A large crowd to attended the TALL luncheon today to hear Dr. Michael Geist speak on Digital Advocacy. Although his presentation was about an hour long, it seemed far too short. Beginning from his own work using social media to educate people and collect opinion on copyright reform, net neutrality and other information policy issues, Dr. Geist galloped through a multitude of examples of citizens engaging with government (and each other) on issues of public interest.

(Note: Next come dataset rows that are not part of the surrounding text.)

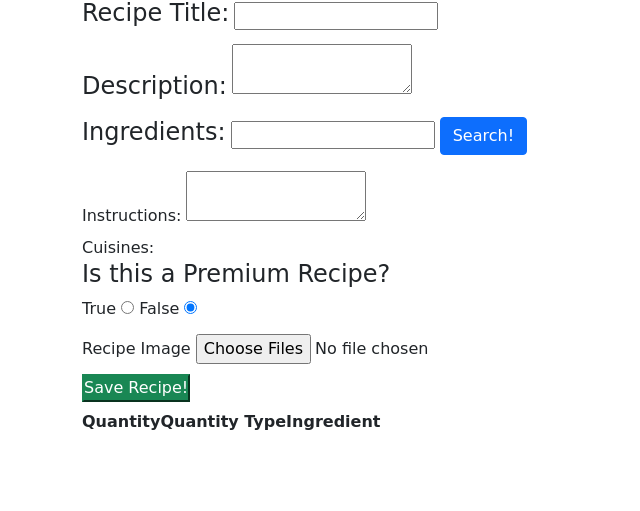
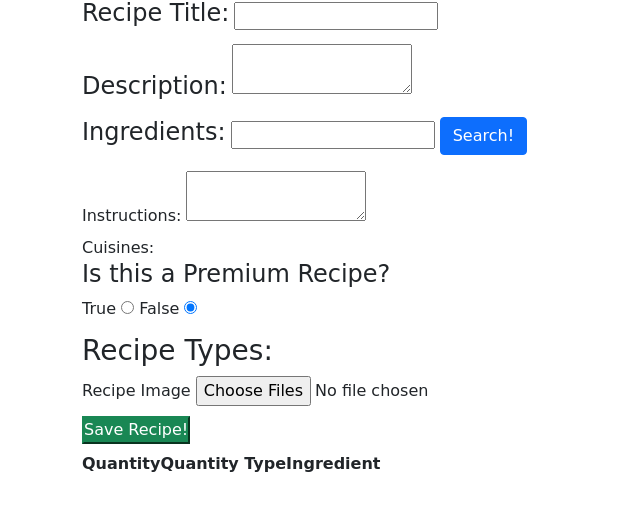
Before and after one commit to jase-k/whats_for_dinner, a Flask app: template flask_app/templates/add_recipe.html in a window 1280 px wide. Shown: the part 147-658 px from the top of the page, without its empty margins (0-640 px from the left). Run offline with Flask 2, Linux system fonts and the light colour scheme; the template is opened without the code that fills it, so the values that code supplies are empty.

Commit message:
Add recipe_types to 'add_recipe'

```diff
--- a/flask_app/controllers/apis/recipes.py
+++ b/flask_app/controllers/apis/recipes.py
@@ -66,7 +66,8 @@
         'quantity_type' : request.form.getlist('quantity_type'),
         'spoonacular_id' : request.form.getlist('spoonacular_id'),
         'images' : request.files.getlist('image'),
-        'source' : "What's For Dinner User Original"
+        'source' : "What's For Dinner User Original",
+        'recipe_types' : request.form.getlist('recipe_types')
     }
     for image in data['images']:
         print('one image')
--- a/flask_app/controllers/views/recipes.py
+++ b/flask_app/controllers/views/recipes.py
@@ -30,7 +30,8 @@
 def showAddRecipePage():
     user = User.getUserById(session['user_id'])
     cuisines = Cuisine.getAllCuisines()
-    return render_template('add_recipe.html', user = user, cuisines = cuisines)
+    recipe_types = Recipe.getAllRecipeTypes()
+    return render_template('add_recipe.html', user = user, cuisines = cuisines, recipe_types = recipe_types)
 
 @app.route('/browse_recipes')
 def showBrowse_Recipes():
--- a/flask_app/models/recipe.py
+++ b/flask_app/models/recipe.py
@@ -62,6 +62,7 @@
                 Ingredient.addIngredientToRecipe(details)
 
             cls.addImagesToRecipe(data['images'], data['user_id'], recipe_id)
+            cls.addRecipeTypesToRecipe(data['recipe_types'], recipe_id) #recipe_types is an array
 
         return recipe_id
 
--- a/flask_app/templates/add_recipe.html
+++ b/flask_app/templates/add_recipe.html
@@ -82,6 +82,13 @@
             <label class="h6" for="premium_false">False</label>
             <input type="radio" value="0" name="premium" id="premium_false" class="radio" checked>
         </div>
+        <div id="recipe_types" class="form_row">
+            <h3>Recipe Types: </h3>
+            {% for type in recipe_types%}
+                <input type="checkbox" value="{{type.id}}" name="recipe_types" id="{{type.name}}{{type.id}}">
+                <label for="{{type.name}}{{type.id}}">{{type.name}}</label>
+            {% endfor %}
+        </div>
         <div class="form_row mb-2">
             <label class="h6" for="image">Recipe Image</label>
             <input type="file" id="image" name="image" multiple>
@@ -93,6 +100,7 @@
             {% endif %}
         {% endfor %}
         </div>
+
         <div id='ingredient_list' class="hidden">
         </div>
         <div class="form_row mb-2"><button class="btn-success" type="submit" id="submit">Save Recipe!</button></div>
```
Also changed, not shown: README.md.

Readers of Don Tapscott’s books (especially Wikinomics) will not be surprised at the diversity of the initiatives which featured in the TALL presentation. The delivery of news and opinion is undergoing a radical change, and Dr. Geist showed us many compelling examples, from the (in)famous mashup of the Apple commercial “1984” with politicians to the Facebook page which caused the McGuinty government to change its mind on proposed restrictions on teen drivers.
I was disappointed that there wasn’t more time for questions, so since I have access to this blog, and some fairly opinionated readers ;), I thought I’d post a few of my questions for discussion.
– Is government doomed to a reactive role when considering social media? That is, will the really meaningful actions always arise from citizen action, or can the government provoke discussion without looking disingenuous?
– Where are the boundaries of government information? Government is responsible for archiving and preserving information as it is created, but how can governments ensure that re-uses of data by citizens are available to future generations of researchers? Are we ready for digital archiving?
Dr. Geist spoke this evening to CASLIS (Special Librarians) on Copyright – and I wish I could have attended (please let’s hear from someone who was able to make the session).